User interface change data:

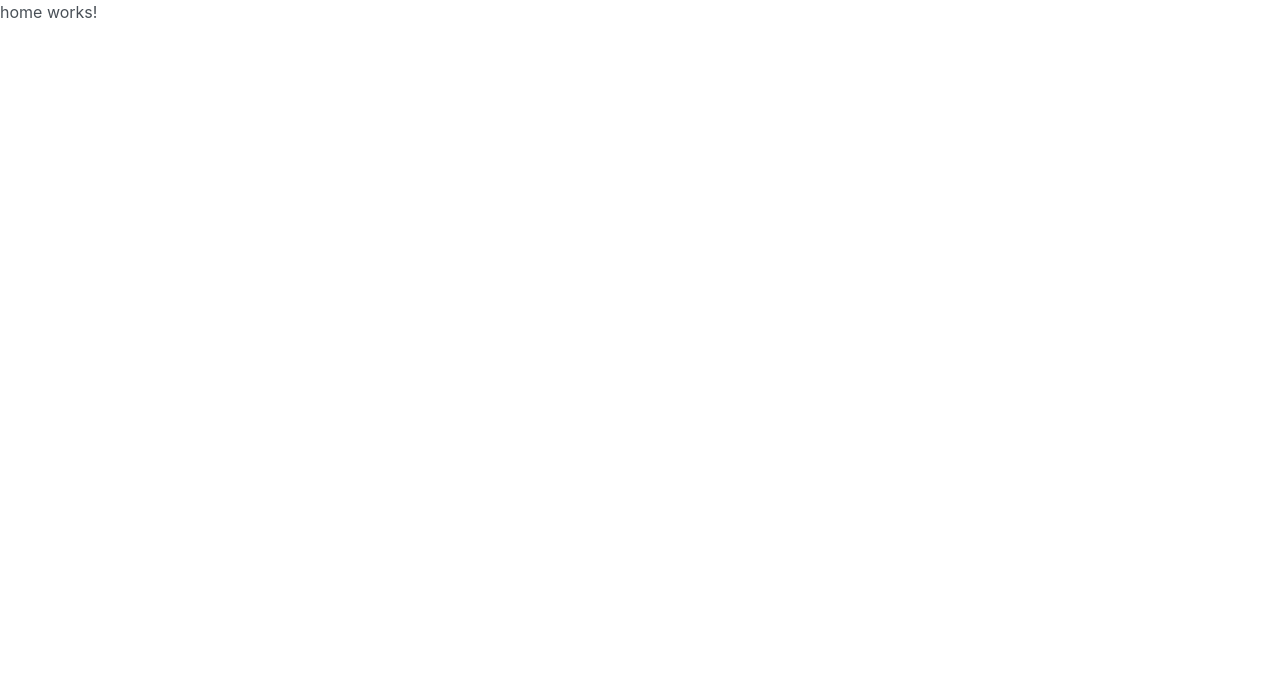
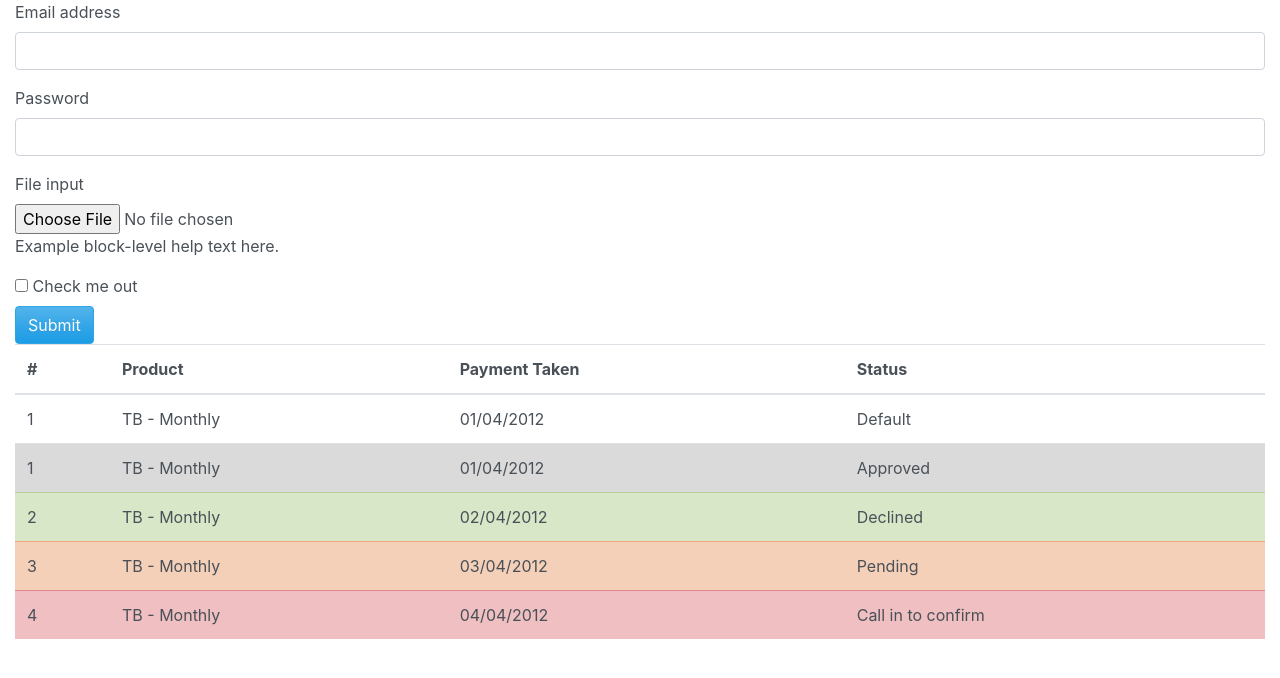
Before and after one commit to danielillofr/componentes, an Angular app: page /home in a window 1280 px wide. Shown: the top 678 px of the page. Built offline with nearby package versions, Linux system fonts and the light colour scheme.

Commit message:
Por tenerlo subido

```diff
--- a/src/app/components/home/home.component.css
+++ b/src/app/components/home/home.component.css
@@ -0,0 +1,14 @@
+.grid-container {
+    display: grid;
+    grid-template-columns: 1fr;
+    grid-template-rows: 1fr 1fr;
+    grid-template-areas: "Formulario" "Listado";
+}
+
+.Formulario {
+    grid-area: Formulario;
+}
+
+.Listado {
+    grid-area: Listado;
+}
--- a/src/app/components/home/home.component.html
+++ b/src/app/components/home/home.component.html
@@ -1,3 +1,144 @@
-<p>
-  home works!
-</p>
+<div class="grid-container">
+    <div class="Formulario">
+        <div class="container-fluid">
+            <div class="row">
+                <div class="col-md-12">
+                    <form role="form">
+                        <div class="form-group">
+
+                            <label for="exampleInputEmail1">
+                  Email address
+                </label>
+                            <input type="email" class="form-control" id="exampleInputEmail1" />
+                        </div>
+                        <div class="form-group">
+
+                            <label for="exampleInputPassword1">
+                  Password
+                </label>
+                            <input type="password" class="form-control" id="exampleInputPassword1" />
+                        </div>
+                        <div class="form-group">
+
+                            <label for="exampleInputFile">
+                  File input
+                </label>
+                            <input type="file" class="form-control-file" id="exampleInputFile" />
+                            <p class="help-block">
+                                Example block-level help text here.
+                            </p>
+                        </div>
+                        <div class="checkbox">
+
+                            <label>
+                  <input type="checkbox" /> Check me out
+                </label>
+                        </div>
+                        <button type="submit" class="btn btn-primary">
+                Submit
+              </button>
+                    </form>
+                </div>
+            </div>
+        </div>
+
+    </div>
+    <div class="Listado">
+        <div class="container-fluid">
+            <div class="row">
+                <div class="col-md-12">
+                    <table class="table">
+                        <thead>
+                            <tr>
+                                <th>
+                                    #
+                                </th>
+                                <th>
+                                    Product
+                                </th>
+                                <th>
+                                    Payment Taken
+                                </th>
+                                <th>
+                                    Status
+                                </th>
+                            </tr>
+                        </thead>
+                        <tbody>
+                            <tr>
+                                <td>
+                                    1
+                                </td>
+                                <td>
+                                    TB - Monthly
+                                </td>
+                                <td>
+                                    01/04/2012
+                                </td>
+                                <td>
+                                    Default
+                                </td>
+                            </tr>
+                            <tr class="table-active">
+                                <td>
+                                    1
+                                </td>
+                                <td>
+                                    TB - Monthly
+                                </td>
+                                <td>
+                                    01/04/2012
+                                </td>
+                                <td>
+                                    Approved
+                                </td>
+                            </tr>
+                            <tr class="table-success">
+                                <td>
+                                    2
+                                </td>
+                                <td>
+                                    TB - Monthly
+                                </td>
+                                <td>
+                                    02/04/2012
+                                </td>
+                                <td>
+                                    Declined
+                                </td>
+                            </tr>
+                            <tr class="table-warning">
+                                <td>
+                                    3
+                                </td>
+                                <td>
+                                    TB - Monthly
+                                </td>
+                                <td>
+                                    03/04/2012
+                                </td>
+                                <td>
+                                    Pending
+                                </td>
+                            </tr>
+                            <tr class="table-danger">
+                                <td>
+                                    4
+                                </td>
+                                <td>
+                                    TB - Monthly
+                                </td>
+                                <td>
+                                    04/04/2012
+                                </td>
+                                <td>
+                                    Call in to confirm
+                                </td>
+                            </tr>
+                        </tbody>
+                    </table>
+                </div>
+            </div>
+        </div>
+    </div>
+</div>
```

---

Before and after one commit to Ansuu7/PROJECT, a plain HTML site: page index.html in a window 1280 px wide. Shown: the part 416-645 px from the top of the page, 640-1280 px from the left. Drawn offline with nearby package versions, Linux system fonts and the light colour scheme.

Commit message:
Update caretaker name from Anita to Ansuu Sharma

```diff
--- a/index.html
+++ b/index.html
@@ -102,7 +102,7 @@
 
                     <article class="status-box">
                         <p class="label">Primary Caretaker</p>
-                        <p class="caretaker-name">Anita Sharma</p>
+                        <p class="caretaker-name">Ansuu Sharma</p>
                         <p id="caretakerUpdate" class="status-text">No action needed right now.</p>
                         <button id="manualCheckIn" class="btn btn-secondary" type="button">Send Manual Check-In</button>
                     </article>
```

__Work item__.
Report all lines of the data that include the word "html".

__Written response__.
--- a/src/app/components/home/home.component.html
+++ b/src/app/components/home/home.component.html
Before and after one commit to Ansuu7/PROJECT, a plain HTML site: page index.html in a window 1280 px wide. Shown: the part 416-645 px from the top of the page, 640-1280 px from the left. Drawn offline with nearby package versions, Linux system fonts and the light colour scheme.
--- a/index.html
+++ b/index.html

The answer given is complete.